To determine whether traditional leadership practices differed from
nontraditional leadership practices in relation to the sex of the leader.
The sample involved 250 men and a similar number of women managers
selected from a population of five Southern California companies ("a major computer firm,
two major aerospace corporations, a computer supply company, and a radio and aerospace
parts report corporation"). Seventy-three people responded (14.6% response rate); 32 men
and 41 women. The Leadership Opinion Questionnaire (Fleishman, 1960)--assessing
consideration and structure--was used to measure traditional leadership. The LPI was used
to assess nontraditional leadership factors. Various demographic information was also
No significant differences in either traditional or nonconventional
leadership behaviors were found between male and female respondents. Initiating Structure was significantly (p < .05) correlated with Challenging the Process, Modeling the Way, and Encouraging the Heart. Initiating Consideration was significantly (p < .01) correlated with Modeling the Way and Inspiring a Shared Vision.
There were no significant differences on the LPI by respondent age or marital
status. Higher educational levels were associated with greater use of Enabling Others to
Act and Encouraging the Heart. Those with greater amounts of management training were

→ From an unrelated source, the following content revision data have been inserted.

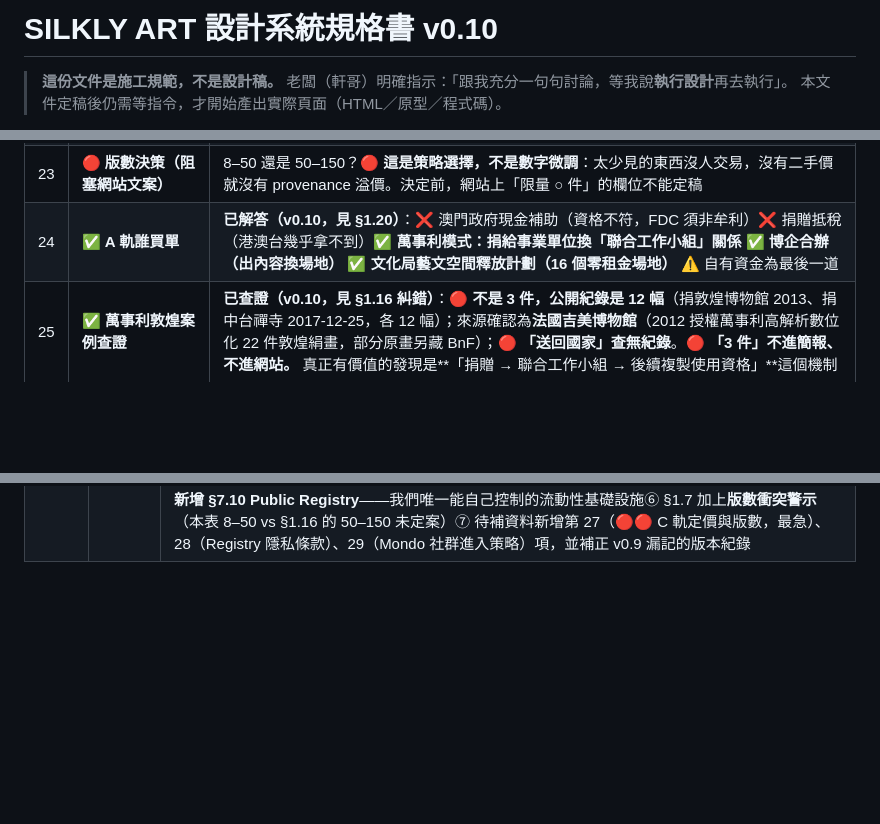
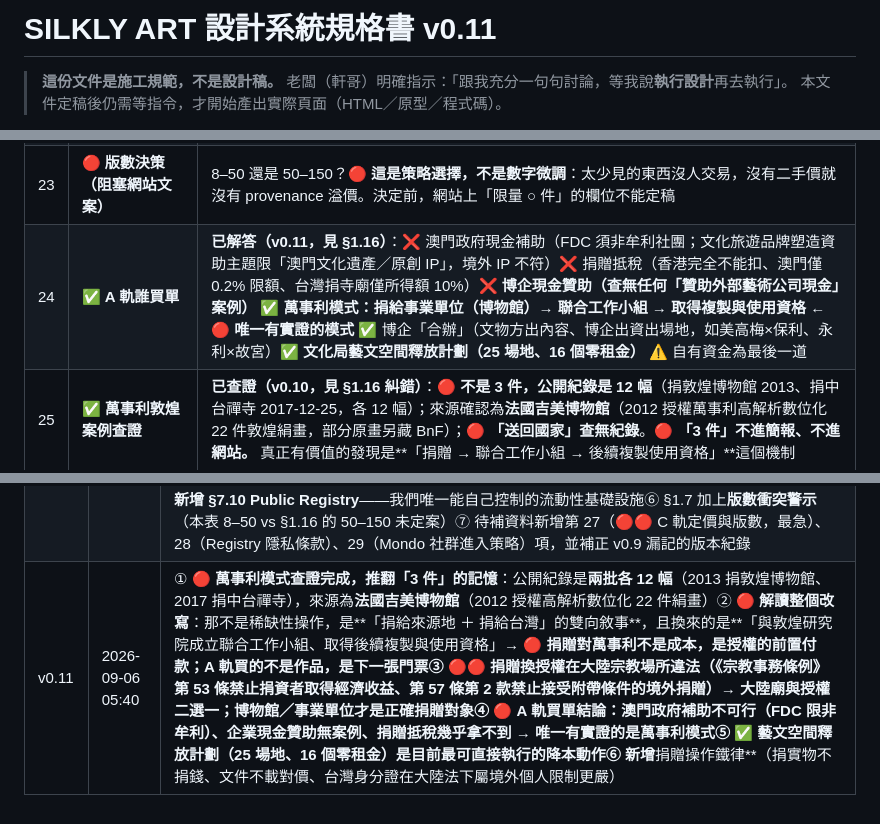
Before and after one commit to seanown/longyousilk, a Markdown page: 雲端大腦/12-silklyart-設計系統規格書.md, 3 parts joined by grey strips. Drawn GitHub-style; blank space fills up the shorter version.

Commit message:
v0.11: 萬事利模式查證完成（兩批各12幅），捐贈換授權在大陸違法，A軌買單結論

```diff
--- a/雲端大腦/12-silklyart-設計系統規格書.md
+++ b/雲端大腦/12-silklyart-設計系統規格書.md
@@ -1,4 +1,4 @@
-# SILKLY ART 設計系統規格書 v0.10
+# SILKLY ART 設計系統規格書 v0.11
 
 > **這份文件是施工規範，不是設計稿。**
 > 老闆（軒哥）明確指示：「跟我充分一句句討論，等我說**執行設計**再去執行」。
@@ -1921,7 +1921,7 @@ CGTN 已替品牌定義好定位，且是**講給西方人聽的**：
 | 21 | 🔴🔴 **絲綢織造報價（最急）** | 需萬事利（主力）＋ 南京雲錦（特別版）的**逐件織造報價**，含**防偽工藝**加價。🔴 **這是 v0.7 試算裡最大的未知數，也是樂觀／悲觀兩情境 −200 vs −350 的全部差距來源。拿到這個數字之前，任何定價都是猜的**<br>🔴 **拆成三個問題問，不要只問單價**：① **MOQ 最小起訂量是多少**（絲綢織造有上機固定成本，做 8 件與 50 件的單件成本差距可能極大）② **單件織造成本曲線**（8／25／50／150 件各是多少）③ **防偽工藝加價** |
 | 22 | 🔴 **實際展出成本** | 現有 25,000／60,000 為**估值**。需真實數字：澳門文化中心租金、畫廊／夜店**合作條件**（是否零租金、有無分成）、裝裱、燈光、保險、開幕、人力。🔴 **「合作場地」與「租場地」是兩個完全不同的成本結構**，直接決定 §1.15 三選二規則能不能成立 |
 | 23 | 🔴 **版數決策（阻塞網站文案）** | 8–50 還是 50–150？🔴 **這是策略選擇，不是數字微調**：太少見的東西沒人交易，沒有二手價就沒有 provenance 溢價。決定前，網站上「限量 ○ 件」的欄位不能定稿 |
-| 24 | ✅ **A 軌誰買單** | **已解答（v0.10，見 §1.20）**：❌ 澳門政府現金補助（資格不符，FDC 須非牟利）❌ 捐贈抵稅（港澳台幾乎拿不到）✅ **萬事利模式：捐給事業單位換「聯合工作小組」關係** ✅ **博企合辦（出內容換場地）** ✅ **文化局藝文空間釋放計劃（16 個零租金場地）** ⚠️ 自有資金為最後一道 |
+| 24 | ✅ **A 軌誰買單** | **已解答（v0.11，見 §1.16）**：❌ 澳門政府現金補助（FDC 須非牟利社團；文化旅遊品牌塑造資助主題限「澳門文化遺產／原創 IP」，境外 IP 不符）❌ 捐贈抵稅（香港完全不能扣、澳門僅 0.2% 限額、台灣捐寺廟僅所得額 10%）❌ **博企現金贊助（查無任何「贊助外部藝術公司現金」案例）** ✅ **萬事利模式：捐給事業單位（博物館）→ 聯合工作小組 → 取得複製與使用資格** ← 🔴 **唯一有實證的模式** ✅ 博企「合辦」（文物方出內容、博企出資出場地，如美高梅×保利、永利×故宮）✅ **文化局藝文空間釋放計劃（25 場地、16 個零租金）** ⚠️ 自有資金為最後一道 |
 | 25 | ✅ **萬事利敦煌案例查證** | **已查證（v0.10，見 §1.16 糾錯）**：🔴 **不是 3 件，公開紀錄是 12 幅**（捐敦煌博物館 2013、捐中台禪寺 2017-12-25，各 12 幅）；來源確認為**法國吉美博物館**（2012 授權萬事利高解析數位化 22 件敦煌絹畫，部分原畫另藏 BnF）；🔴 **「送回國家」查無紀錄**。🔴 **「3 件」不進簡報、不進網站。** 真正有價值的發現是**「捐贈 → 聯合工作小組 → 後續複製使用資格」**這個機制 |
 | 26 | ✅ **寺廟受贈法規** | **已查證（v0.10）**：🔴 **大陸宗教場所「捐贈換授權」違法**（《宗教事務條例》第 53 條禁止捐資者取得經濟收益、第 57 條第 2 款禁止接受附帶條件的境外捐贈）→ **大陸廟宇只能走「文化公司商業授權」**。台灣：《監督寺廟條例》第 8 條限制的是「處分」不是「取得」，**受贈無原則障礙**；🔴 **慈善寺案：捐錢指定用途 → 寺廟拿不到所有權，契約無效 → 要捐就捐實物** |
 | 27 | 🔴 **大陸廟宇授權路徑確認** | 88 間廟中若有大陸廟宇，🔴 **一律走廟方文化公司簽商業授權合約，不得用捐贈換授權**（第 53、57 條）。需盤點：88 間廟的所在地分布（大陸／台灣／港澳／海外各多少），以及大陸廟宇有無可簽約的文化公司 |
@@ -2020,3 +2020,4 @@ CGTN 已替品牌定義好定位，且是**講給西方人聽的**：
 | v0.8 | 2026-09-06 04:10 | 🔴 **新增 §1.15 展出攤提——自我糾錯 v0.7 的樂觀偏差**：<br>① v0.7「展出攤提 −100」隱含「攤在夠多件數上」的假設，但 8–50 版小限量**攤不動**；攤提實為 **−104 至 −2,500**<br>② 代回毛利：系列規模 **24 件**時小展 **−638**／中型展 **−2,096**（虧損超過定價 1,200）；**240 件**時才回到 **＋300**／**＋154**<br>③ 三條解法：A 展出視為**品牌支出跨系列攤提**（前提：每次展出有內容產出紀律）／B **一檔展服務 2–3 個系列**（8 件撐不起一檔展）／C **版數地板重想**——稀缺性來自「永不重印」而非「版數少」，且**太少見就沒有二手價，沒有二手價就沒有 provenance 溢價**<br>④ 🔴 **三選二規則**：版數往上（50–150）／單價往上（5,000＋）／展出成本往下（合作場地而非租場地）——**至少中兩個，否則 8 × 1,200 = 9,600 連一檔展都不夠，「不是生意，是作品」**<br>⑤ 🔴 **此項直接卡住網站設計**：版數與定價是網站最顯眼的兩個數字，8–50 vs 50–150 決定整個稀缺性敘事 → 網站動工前必須拍板<br>⑥ 待補資料新增第 22（實際展出成本）、23（版數決策，標為阻塞網站文案）項；第 21 項織造報價**拆成三問**（MOQ／成本曲線／防偽加價） |
 | v0.9 | 2026-09-06 04:20 | ① 🔴 **新增 §1.17 門類選擇**——Hermès 二級市場研究（杉本博司 €7,000 → USD 688，剩 7.8%；不編號量產款反而守住 85%）→ 結論：**我們賣的是海報不是絲綢**，軒哥「我們只做 poster」是**門類選擇**不是產品選擇；並**糾正研究員「系統性規律」的過度推論**（只有兩個數據點，且共同變因是「時尚品牌聯名」）② 🔴 **新增 §1.18「上下」SHANG XIA 失敗案例**——與我們相似度極高卻虧損賣掉，**45.27% 客戶說「沒有標誌性產品」**③ 🔴 **新增 §1.19 融媒體是 B 端籌碼不是 C 端漏斗**；附 Hiscox 數據（73% 線上版畫在 USD 1,000 以下）與中國市場 −31% 警告④ §1.7 定價表加**二級市場警告**：Variant 層落在市場最薄的區間<br>⚠️ 本版內容已於 commit `f1f1411` 進入版控，但**標題與版本紀錄漏升版，於 v0.10 補正** |
 | v0.10 | 2026-09-06 05:10 | ① 🔴 **新增 §1.20 標誌性產品的取得性問題**——推翻 §1.18 的一半：我們提議的 hero product（富春山居圖合璧）**卡在最難拿的授權上**；修正為**《剩山圖》先行**，但🔴 **不能叫「半張」或「待續」**（那是承諾，沒實現會傷信用；「重聚」才是願景）② 補上「hero 可以是**門類**不必是單品」——上下的失敗是**名字沒有指涉任何門類**，「絲綢海報」四個字一秒就懂③ 🔴 **新增 §1.21 二級市場實證**——Mondo 全部成交價數據（最高 USD 3,500 出現在**最大版數 400**，最小版數 55/85 只到 USD 500）→ 🔴 **版數與轉售價格無相關，8–50 可能是負債**④ 🔴🔴 **定價邏輯翻轉**：Mondo 是「低首發 → 高二手」，我們是「高首發 → 沒空間」；新增 **C 軌（首批 150–200 件、接近成本）** 作為飛輪起動器⑤ 🔴 **新增 §7.10 Public Registry**——我們唯一能自己控制的流動性基礎設施⑥ §1.7 加上**版數衝突警示**（本表 8–50 vs §1.16 的 50–150 未定案）⑦ 待補資料新增第 27（🔴🔴 C 軌定價與版數，最急）、28（Registry 隱私條款）、29（Mondo 社群進入策略）項，並補正 v0.9 漏記的版本紀錄 |
+| v0.11 | 2026-09-06 05:40 | ① 🔴 **萬事利模式查證完成，推翻「3 件」的記憶**：公開紀錄是**兩批各 12 幅**（2013 捐敦煌博物館、2017 捐中台禪寺），來源為**法國吉美博物館**（2012 授權高解析數位化 22 件絹畫）② 🔴 **解讀整個改寫**：那不是稀缺性操作，是**「捐給來源地 ＋ 捐給台灣」的雙向敘事**，且換來的是**「與敦煌研究院成立聯合工作小組、取得後續複製與使用資格」**→ 🔴 **捐贈對萬事利不是成本，是授權的前置付款；A 軌買的不是作品，是下一張門票**③ 🔴🔴 **捐贈換授權在大陸宗教場所違法**（《宗教事務條例》第 53 條禁止捐資者取得經濟收益、第 57 條第 2 款禁止接受附帶條件的境外捐贈）→ **大陸廟與授權二選一；博物館／事業單位才是正確捐贈對象**④ 🔴 **A 軌買單結論**：澳門政府補助不可行（FDC 限非牟利）、企業現金贊助無案例、捐贈抵稅幾乎拿不到 → **唯一有實證的是萬事利模式**⑤ ✅ **藝文空間釋放計劃**（25 場地、16 個零租金）是目前最可直接執行的降本動作⑥ 新增**捐贈操作鐵律**（捐實物不捐錢、文件不載對價、台灣身分證在大陸法下屬境外個人限制更嚴） |
```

more likely to Enable Others to Act than were those with less managerial training
experiences. Finally, the only LPI dimension to vary by respondent position was Inspiring
a Shared Vision, with those at higher levels reporting more frequency with this practice
than their lower level counterparts.